That sentence fragment applies to a lot of stuff in the Raptors’ Game 5 win over the Philadelphia 76ers. Despite heading into the contest tied 2-2, it felt like so much for Toronto had yet to happen. Was it frustrating to watch? You bet. Which made the outcome of Tuesday night’s game all the more satisfying.
Let’s touch on a couple key things.
Finally they made some shots. They, being Raptor players not named Kawhi Leonard.
Through the first four games of the series, the Raptors had taken 122 threes and hit on 30 percent of them. In the regular season, they hit on 37 percent of their three point attempts. Since the all star break, they hit on 42 percent of their threes.
Of those threes, 80 of 122 were of the catch-and-shoot variety, generally a better shot to take. They hit 27 percent of those. In the regular season, they hit on 39 percent of their catch-and-shoot threes.
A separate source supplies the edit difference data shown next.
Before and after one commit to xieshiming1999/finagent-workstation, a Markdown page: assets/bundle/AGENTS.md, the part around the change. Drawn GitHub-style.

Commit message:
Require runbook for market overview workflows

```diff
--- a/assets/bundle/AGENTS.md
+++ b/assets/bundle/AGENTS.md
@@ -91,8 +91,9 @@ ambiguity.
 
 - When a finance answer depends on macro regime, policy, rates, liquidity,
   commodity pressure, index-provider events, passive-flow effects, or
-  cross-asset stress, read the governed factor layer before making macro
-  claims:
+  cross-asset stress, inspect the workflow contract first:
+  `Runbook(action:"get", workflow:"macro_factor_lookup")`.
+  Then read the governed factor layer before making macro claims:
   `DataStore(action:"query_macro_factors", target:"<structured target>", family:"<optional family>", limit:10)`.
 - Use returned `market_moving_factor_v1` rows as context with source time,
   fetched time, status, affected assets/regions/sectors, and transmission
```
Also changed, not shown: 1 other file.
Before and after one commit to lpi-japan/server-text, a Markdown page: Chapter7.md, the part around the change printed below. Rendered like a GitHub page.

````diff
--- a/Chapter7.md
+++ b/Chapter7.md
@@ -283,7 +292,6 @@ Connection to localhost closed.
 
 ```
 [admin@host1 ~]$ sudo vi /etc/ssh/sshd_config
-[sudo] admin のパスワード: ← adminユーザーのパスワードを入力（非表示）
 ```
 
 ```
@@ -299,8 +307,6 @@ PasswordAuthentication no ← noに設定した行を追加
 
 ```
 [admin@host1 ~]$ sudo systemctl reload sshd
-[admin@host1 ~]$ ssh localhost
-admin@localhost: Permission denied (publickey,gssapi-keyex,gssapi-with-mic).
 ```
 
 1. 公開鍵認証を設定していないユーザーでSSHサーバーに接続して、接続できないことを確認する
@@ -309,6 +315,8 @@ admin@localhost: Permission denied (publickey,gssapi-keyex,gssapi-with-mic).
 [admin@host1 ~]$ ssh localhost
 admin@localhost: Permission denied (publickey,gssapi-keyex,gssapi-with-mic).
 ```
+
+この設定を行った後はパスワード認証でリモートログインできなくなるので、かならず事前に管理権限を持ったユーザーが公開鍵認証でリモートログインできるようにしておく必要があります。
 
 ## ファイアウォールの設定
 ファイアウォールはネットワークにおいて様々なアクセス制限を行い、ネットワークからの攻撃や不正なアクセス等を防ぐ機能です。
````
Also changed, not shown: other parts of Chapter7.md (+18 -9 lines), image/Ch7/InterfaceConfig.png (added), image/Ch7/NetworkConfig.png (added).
Since the All-Star break, they hit on 43 percent of their catch-and-shoot threes.
Furthermore, 70 …
Author: Daniel Hackett / Raptors HQ